- **DIRECTIONS FOR THIS TASK**
Considering the entries that follow, report how many lines include the string "ConstraintLayout", giving the number alone.

Dataset records:

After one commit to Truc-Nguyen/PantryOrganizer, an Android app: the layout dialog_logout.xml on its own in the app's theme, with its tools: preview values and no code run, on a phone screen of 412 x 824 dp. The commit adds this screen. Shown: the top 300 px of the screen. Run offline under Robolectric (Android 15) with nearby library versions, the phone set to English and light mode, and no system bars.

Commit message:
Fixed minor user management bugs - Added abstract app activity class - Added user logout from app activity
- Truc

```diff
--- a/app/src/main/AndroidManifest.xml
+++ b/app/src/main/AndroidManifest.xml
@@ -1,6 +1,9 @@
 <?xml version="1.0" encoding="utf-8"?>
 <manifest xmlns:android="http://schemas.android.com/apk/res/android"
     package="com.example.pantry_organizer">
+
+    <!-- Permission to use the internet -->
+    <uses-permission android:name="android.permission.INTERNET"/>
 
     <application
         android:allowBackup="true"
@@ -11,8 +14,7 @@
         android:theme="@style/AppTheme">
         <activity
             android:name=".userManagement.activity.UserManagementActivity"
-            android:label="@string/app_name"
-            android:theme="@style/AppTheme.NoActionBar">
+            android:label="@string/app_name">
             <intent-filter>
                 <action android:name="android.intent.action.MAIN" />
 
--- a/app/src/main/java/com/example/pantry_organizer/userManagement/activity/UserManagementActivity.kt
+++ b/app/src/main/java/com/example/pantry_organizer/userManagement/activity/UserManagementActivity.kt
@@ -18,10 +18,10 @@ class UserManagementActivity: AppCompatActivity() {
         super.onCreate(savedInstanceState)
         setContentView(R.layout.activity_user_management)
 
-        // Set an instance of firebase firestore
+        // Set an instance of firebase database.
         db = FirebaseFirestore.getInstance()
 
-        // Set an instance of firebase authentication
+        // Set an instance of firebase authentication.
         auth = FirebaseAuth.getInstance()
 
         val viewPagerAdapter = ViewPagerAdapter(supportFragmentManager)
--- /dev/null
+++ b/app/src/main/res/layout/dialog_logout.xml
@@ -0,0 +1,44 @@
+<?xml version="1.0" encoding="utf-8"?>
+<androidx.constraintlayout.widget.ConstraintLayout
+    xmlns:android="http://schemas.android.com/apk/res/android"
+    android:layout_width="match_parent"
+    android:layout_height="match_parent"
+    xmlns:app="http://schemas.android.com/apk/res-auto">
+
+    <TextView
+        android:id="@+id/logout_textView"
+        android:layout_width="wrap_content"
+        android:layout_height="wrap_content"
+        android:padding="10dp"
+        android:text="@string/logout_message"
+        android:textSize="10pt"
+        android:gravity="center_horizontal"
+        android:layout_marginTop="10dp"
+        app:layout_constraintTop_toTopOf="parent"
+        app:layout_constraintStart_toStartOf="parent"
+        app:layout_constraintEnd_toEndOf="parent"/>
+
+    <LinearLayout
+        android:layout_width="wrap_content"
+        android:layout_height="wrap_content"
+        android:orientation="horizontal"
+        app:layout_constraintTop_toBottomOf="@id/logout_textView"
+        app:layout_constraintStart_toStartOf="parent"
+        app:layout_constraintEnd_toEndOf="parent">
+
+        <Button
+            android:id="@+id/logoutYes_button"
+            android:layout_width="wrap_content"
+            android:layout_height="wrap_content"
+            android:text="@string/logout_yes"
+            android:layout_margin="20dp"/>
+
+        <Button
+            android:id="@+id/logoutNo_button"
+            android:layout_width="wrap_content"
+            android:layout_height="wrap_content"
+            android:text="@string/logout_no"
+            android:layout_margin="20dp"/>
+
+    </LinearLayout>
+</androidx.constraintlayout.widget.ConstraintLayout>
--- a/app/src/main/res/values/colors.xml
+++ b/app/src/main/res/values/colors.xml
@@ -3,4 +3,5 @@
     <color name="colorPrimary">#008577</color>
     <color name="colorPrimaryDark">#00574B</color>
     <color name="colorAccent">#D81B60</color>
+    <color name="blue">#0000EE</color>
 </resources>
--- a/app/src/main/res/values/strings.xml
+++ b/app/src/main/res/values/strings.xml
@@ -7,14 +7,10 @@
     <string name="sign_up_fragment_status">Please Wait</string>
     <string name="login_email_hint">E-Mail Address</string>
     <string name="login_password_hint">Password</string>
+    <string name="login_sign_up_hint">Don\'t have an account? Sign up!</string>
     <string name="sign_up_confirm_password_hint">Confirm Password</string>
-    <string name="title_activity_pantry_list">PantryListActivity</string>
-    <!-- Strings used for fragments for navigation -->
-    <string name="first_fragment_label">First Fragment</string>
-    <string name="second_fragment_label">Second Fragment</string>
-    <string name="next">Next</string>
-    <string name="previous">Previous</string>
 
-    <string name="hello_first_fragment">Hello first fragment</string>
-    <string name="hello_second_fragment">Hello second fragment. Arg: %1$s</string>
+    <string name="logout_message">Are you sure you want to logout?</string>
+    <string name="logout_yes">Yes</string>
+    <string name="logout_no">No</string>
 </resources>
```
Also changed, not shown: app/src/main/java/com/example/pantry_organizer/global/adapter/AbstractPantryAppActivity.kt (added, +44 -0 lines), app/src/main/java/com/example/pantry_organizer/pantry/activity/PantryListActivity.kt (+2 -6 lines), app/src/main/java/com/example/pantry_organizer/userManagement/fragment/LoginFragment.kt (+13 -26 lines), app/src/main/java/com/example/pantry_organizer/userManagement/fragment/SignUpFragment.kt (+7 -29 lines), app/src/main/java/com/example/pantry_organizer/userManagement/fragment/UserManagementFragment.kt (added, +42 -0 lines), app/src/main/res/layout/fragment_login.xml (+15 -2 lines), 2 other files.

- **OUTPUT**
2